1 Don’t be afraid of drama—or of playing with scale. Visitors to this North Shore house are welcomed by a nine-foot-tall zinc face (salvaged from a demolished building) hung over an antique jardinière. This statement piece has almost become a member of the family—the homeowners call it Washington.
2 In the foyer of this Edgewater condo, interior designer Sean Cowan and his partner, Eric Silverstrim, alternated two-inch stripes of semigloss black and flat charcoal paint on the walls, creating a glamorous backdrop for a white fiberglass Regency-style console.
3 In a cottage in Three Oaks, Michigan, interior designer Julia Edelmann took wainscoting all the way up to the ceiling and put baskets under a rustic turquoise bench to make the space homey and casual.
4 An entryway is a great place for an eye-catching work of art. In this North Side home, a painting by Jeff Kruse anchors the space and also provides a hint of the citrusy color scheme that brightens the rest of the house.
Photography: (1–3) Nathan Kirkman; (4) Katrina Wittkamp

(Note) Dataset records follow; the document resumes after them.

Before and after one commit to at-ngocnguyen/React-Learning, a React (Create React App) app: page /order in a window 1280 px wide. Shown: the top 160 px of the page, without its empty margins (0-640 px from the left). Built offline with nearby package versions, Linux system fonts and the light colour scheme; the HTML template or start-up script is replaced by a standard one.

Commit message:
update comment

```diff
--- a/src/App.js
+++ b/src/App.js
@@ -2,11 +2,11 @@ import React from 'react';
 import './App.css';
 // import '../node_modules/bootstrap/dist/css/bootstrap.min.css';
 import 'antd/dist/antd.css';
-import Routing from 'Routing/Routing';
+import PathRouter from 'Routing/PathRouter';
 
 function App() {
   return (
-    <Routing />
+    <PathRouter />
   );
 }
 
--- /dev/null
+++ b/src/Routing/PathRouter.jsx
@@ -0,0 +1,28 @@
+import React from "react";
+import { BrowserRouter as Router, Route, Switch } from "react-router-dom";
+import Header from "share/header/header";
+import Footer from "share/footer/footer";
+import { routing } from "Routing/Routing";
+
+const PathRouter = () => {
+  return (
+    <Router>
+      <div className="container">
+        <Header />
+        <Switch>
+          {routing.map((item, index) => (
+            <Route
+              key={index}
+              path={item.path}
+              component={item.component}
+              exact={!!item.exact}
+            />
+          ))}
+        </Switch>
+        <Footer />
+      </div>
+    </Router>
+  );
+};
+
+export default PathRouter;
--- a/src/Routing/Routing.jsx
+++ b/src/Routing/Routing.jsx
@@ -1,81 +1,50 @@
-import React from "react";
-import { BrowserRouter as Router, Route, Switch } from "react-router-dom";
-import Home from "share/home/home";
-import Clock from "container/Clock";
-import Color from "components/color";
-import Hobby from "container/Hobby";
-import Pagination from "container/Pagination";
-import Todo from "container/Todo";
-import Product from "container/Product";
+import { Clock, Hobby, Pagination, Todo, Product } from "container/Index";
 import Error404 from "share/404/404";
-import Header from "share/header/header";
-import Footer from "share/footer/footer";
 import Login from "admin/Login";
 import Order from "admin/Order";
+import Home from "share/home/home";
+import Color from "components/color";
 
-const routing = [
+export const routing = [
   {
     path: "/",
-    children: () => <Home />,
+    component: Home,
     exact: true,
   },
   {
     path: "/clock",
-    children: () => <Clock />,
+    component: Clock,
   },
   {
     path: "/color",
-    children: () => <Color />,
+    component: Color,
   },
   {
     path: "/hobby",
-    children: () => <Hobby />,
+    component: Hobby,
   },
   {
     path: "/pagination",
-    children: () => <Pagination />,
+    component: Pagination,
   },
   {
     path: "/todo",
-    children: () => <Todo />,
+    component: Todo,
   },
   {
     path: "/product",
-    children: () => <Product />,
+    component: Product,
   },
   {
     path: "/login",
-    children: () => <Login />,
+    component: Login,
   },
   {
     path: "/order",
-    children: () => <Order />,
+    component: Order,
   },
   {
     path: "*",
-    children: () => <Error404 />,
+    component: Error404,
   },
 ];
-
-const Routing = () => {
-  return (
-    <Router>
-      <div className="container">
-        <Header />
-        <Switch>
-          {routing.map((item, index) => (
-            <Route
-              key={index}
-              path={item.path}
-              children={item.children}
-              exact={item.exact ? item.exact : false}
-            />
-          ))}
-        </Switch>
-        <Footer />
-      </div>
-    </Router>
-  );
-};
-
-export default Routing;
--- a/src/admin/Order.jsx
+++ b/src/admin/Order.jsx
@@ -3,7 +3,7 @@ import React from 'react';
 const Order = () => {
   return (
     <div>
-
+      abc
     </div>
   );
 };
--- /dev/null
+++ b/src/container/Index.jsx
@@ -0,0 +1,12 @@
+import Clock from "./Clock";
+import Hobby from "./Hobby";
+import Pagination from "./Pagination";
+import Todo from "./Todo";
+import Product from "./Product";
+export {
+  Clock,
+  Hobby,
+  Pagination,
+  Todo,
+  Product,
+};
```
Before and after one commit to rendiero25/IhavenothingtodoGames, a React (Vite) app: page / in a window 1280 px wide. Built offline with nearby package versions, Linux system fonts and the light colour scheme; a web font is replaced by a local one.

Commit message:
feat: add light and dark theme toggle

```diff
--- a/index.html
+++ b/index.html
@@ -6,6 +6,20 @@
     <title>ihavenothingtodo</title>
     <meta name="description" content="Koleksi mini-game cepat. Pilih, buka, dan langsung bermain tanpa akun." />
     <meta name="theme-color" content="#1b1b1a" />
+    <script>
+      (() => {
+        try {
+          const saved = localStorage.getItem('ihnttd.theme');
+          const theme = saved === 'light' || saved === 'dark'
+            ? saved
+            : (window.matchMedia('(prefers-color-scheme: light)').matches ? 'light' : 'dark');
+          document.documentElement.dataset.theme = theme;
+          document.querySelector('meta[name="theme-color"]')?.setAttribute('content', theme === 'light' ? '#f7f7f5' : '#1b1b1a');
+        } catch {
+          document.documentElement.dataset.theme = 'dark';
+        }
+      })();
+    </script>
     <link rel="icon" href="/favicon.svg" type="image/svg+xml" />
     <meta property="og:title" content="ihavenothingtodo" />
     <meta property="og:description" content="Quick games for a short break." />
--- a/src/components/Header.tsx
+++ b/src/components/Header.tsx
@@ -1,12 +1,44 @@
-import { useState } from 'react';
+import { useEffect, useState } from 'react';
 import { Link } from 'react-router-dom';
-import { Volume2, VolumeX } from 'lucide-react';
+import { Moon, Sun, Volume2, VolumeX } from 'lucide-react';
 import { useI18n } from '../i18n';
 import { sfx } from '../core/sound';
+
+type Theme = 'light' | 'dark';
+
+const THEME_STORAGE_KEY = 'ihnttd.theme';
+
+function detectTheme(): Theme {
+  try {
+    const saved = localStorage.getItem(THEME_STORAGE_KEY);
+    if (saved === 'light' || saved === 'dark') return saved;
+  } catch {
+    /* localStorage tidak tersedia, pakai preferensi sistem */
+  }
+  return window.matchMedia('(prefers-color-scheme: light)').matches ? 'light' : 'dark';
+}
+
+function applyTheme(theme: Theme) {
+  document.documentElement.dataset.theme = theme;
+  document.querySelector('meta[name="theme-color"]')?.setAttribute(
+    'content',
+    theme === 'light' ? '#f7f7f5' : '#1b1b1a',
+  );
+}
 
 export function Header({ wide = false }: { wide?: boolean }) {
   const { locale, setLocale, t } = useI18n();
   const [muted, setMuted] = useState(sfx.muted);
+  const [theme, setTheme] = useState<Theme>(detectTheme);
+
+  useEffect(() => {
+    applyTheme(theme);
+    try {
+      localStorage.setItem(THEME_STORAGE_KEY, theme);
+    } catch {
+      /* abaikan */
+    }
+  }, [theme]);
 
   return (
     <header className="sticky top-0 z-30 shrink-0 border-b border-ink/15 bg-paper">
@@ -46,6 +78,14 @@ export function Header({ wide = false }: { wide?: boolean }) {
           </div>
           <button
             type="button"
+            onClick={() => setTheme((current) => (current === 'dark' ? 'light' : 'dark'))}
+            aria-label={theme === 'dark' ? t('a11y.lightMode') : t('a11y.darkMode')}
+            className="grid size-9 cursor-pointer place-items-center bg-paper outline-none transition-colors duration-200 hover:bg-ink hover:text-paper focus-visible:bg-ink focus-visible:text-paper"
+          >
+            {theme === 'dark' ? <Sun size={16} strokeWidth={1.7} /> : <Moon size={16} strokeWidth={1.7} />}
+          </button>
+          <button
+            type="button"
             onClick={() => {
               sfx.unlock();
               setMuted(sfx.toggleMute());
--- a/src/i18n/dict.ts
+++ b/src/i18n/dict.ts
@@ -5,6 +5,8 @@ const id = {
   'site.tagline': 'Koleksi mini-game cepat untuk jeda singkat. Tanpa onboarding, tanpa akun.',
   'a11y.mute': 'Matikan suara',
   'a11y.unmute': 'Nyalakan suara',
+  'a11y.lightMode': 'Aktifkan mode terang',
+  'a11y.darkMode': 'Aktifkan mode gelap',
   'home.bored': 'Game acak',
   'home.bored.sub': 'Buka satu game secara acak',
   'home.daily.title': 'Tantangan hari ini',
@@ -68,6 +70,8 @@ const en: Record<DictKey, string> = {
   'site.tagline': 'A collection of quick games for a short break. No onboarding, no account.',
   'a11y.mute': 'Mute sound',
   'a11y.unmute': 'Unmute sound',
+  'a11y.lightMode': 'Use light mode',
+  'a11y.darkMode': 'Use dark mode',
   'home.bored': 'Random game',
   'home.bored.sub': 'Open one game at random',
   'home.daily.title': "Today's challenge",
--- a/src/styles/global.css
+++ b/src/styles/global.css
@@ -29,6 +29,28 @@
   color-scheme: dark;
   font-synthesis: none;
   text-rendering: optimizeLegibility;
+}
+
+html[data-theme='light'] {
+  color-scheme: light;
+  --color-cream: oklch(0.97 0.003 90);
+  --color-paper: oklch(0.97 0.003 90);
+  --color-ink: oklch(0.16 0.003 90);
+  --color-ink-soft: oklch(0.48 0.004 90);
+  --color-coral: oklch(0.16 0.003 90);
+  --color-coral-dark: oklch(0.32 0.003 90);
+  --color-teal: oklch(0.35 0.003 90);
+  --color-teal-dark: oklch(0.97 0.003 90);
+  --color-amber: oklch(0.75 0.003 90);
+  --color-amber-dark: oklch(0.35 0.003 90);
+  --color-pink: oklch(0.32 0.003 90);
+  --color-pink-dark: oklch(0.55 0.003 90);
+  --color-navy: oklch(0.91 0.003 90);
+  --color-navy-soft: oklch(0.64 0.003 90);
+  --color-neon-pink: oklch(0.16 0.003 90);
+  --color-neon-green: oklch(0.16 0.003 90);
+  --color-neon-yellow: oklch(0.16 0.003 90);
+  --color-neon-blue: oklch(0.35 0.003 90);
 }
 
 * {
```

5 Talk about setting the tone for the rest of the home—a gallery-like entryway is a perfect introduction to the elegant mix of mid-century antiques, edgy art, and belle époque architectural detail that fills this Gold Coast apartment.
6 Attractive storage is always a plus in an entryway—a place to stash everything from mail to mittens. Here, a four-drawer dresser works very well. Its large surface allows for an inviting tablescape with books, flowers, and other elements that say home.
7 It’s a foyer. It’s a bar. It’s a foyer and a bar. Why not make the most of the space? Framed pictures and memorabilia express personality; the owners of this house display hand-lettered and illustrated quotes by Dorothy Parker.
8 Sometimes all you need is one compelling piece of furniture, such as this Art Deco–inspired mirrored console, to make an entryway come to life. Another great idea: If expensive large-scale art is out of the question, hang a vintage map—it’s timeless, classy, and easy.